Maize is not only a staple for most Rwandans, but it is also used as a raw material by several manufacturers especially of beer.
“The prices of maize have risen steeply and are continuing to go up,” said Moses Ndayisenga who is in charge of quality assurance and buying maize in Minimex Rwanda.
According to Minimex Ltd, the country largest producer of fine maize products, locally-produced high quality maize was going for Rwf260 per kilo three weeks ago.
Currently, the price has gone up to Rwf290. Low quality maize which was going for Rwf220 per kilo has jumped to Rwf250 per kilo.
Maize dealers partly attribute the shortage to limited supply of imports from neighbouring countries following trade disruption as a result of ongoing works at Gatuna border and the standoff between Uganda and Rwanda, which has affected regional trade.
“Local supplies are the only available source for maize we have, as the imports from Ugan- da are no longer coming in due to the border issues and Tanzanian imports are not meeting the standards,” said Mr Ndayisenga, adding that the situation is likely to get worse if conditions do not change.
“We foresee that by mid- May, the price of maize could jump to Rwf300 per kilo,” added Mr Ndayisenga.
Data from the Eastern Africa Grain Council, the regional Agriculture Trade Intelligence Network, shows that maize prices in local markets across the country have gone up.
The Eastern Africa Crop Monitor Bulletin shows that on average, the price of maize has been increasing since last year as a kilo was being sold for below Rwf120 per kilo in some local market places.
The bulletin shows that a kilo of maize was being sold for Rwf118 in Rubavu market; Rwf219 in Bugesera District and Rwf195 in Rusizi District.
Dealers say that even the Tanzania maize imports of Rwf300 per kilo, which could rescue the situation are not well dried, which adds to their price as it costs around Rwf40 per kilo to dry them.
However, last week Cassien Karangwa, director of Internal Trade at the Ministry of Trade and Industry said the government is aware of the shortage and is addressing it, but added that the situation has not reached an alarming level. He also attributed the shortage to bad weather.

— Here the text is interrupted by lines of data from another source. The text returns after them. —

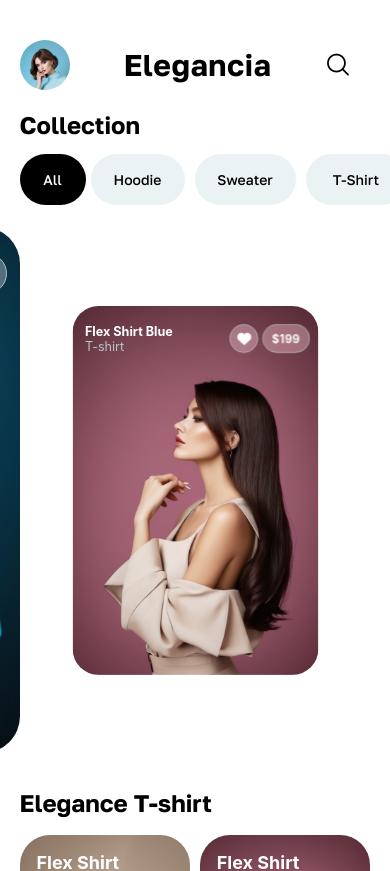
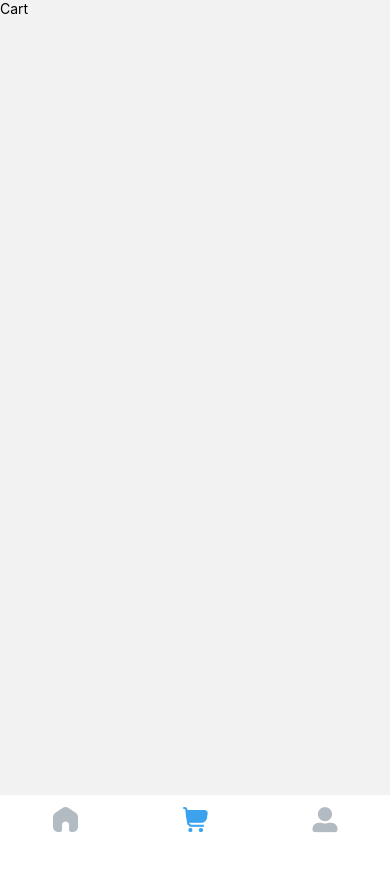
Before and after one commit to usmanjutt47/Fashion-store, a React Native app in the folder client/: screen /Cart in a window 390 px wide. Shown: the top 871 px of the page. After the commit the page ends 844 px from the top, so only its background shows below. Built offline with nearby package versions, Linux system fonts and the light colour scheme.

Commit message:
Bottom Tabs Navigator Created

```diff
--- a/client/App.js
+++ b/client/App.js
@@ -1,27 +1,90 @@
 import React from "react";
+import { createBottomTabNavigator } from "@react-navigation/bottom-tabs";
+import { NavigationContainer } from "@react-navigation/native";
 import { createStackNavigator } from "@react-navigation/stack";
-import { NavigationContainer } from "@react-navigation/native";
+import { Image } from "react-native";
+import { FontAwesome5 } from "@expo/vector-icons";
 import Login from "./src/auth/Login";
 import SignUp from "./src/auth/SignUp";
 import OnBoarding from "./src/splash/OnBoarding";
 import Home from "./src/screens/Home";
 import ForgotPassword from "./src/screens/ForgotPassword";
+import Cart from "./src/TabsScreens/Cart";
+import Profile from "./src/TabsScreens/Profile";
 
 const Stack = createStackNavigator();
+const Tab = createBottomTabNavigator();
+
+function HomeStack() {
+  return (
+    <Stack.Navigator
+      initialRouteName="Home"
+      screenOptions={{ headerShown: false }}
+    >
+      <Stack.Screen name="Home" component={Home} />
+      <Stack.Screen name="ForgotPassword" component={ForgotPassword} />
+    </Stack.Navigator>
+  );
+}
+
+function AuthStack() {
+  return (
+    <Stack.Navigator
+      initialRouteName="OnBoarding"
+      screenOptions={{ headerShown: false }}
+    >
+      <Stack.Screen name="OnBoarding" component={OnBoarding} />
+      <Stack.Screen name="Login" component={Login} />
+      <Stack.Screen name="SignUp" component={SignUp} />
+    </Stack.Navigator>
+  );
+}
 
 export default function App() {
   return (
     <NavigationContainer>
-      <Stack.Navigator
-        initialRouteName="Home"
-        screenOptions={{ headerShown: false }}
+      <Tab.Navigator
+        screenOptions={({ route }) => ({
+          headerShown: false,
+          tabBarIcon: ({ color, size }) => {
+            let iconComponent;
+
+            if (route.name === "HomeStack") {
+              iconComponent = (
+                <Image
+                  source={require("./assets/icon/home.png")}
+                  style={{ width: size, height: size, tintColor: color }}
+                />
+              );
+            } else if (route.name === "Cart") {
+              iconComponent = (
+                <Image
+                  source={require("./assets/icon/cart.png")}
+                  style={{ width: size, height: size, tintColor: color }}
+                />
+              );
+            } else if (route.name === "Profile") {
+              iconComponent = (
+                <FontAwesome5 name="user-alt" size={size} color={color} />
+              );
+            }
+
+            return iconComponent;
+          },
+          tabBarActiveTintColor: "#3AA2ED",
+          tabBarInactiveTintColor: "#B2BAC2",
+          tabBarStyle: {
+            backgroundColor: "transparent",
+            borderTopWidth: 0,
+            elevation: 0,
+          },
+          tabBarLabel: () => null,
+        })}
       >
-        <Stack.Screen name="Login" component={Login} />
-        <Stack.Screen name="SignUp" component={SignUp} />
-        <Stack.Screen name="OnBoarding" component={OnBoarding} />
-        <Stack.Screen name="Home" component={Home} />
-        <Stack.Screen name="ForgotPassword" component={ForgotPassword} />
-      </Stack.Navigator>
+        <Tab.Screen name="HomeStack" component={HomeStack} />
+        <Tab.Screen name="Cart" component={Cart} />
+        <Tab.Screen name="Profile" component={Profile} />
+      </Tab.Navigator>
     </NavigationContainer>
   );
 }
--- /dev/null
+++ b/client/src/TabsScreens/Cart.jsx
@@ -0,0 +1,10 @@
+import { View, Text } from "react-native";
+import React from "react";
+
+export default function Cart() {
+  return (
+    <View>
+      <Text>Cart</Text>
+    </View>
+  );
+}
--- /dev/null
+++ b/client/src/TabsScreens/Profile.jsx
@@ -0,0 +1,10 @@
+import { View, Text } from 'react-native'
+import React from 'react'
+
+export default function Profile() {
+  return (
+    <View>
+      <Text>Profile</Text>
+    </View>
+  )
+}
```
Also changed, not shown: client/assets/icon/cart.png (added), client/assets/icon/home.png (added).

“The issue is not alarming but we are working to see that ar- eas with shortages get access to imported supplies from neighbouring countries or districts with bumper harvests,” said Mr Karangwa.
He added that, “Countrywide there is a shortage of maize due to bad weather.” “Apart from the bad weather, farmers have decided to take advantage of the situation by hoarding available supplies in a bid to sell for higher prices,” said Mr Karangwa.
“Exports to Rwanda from Uganda and Tanzania were above average because of a structural deficit in production amid growing demand for maize and flour for domestic consumption and re-exports to eastern Democratic Republic of Congo,” said the Regional Cross Border Trade Bulletin.
The reports shows that that Tanzanian exports to Rwanda increased by 186 per cent in the last quarter of 2018 compared with the previous quarter.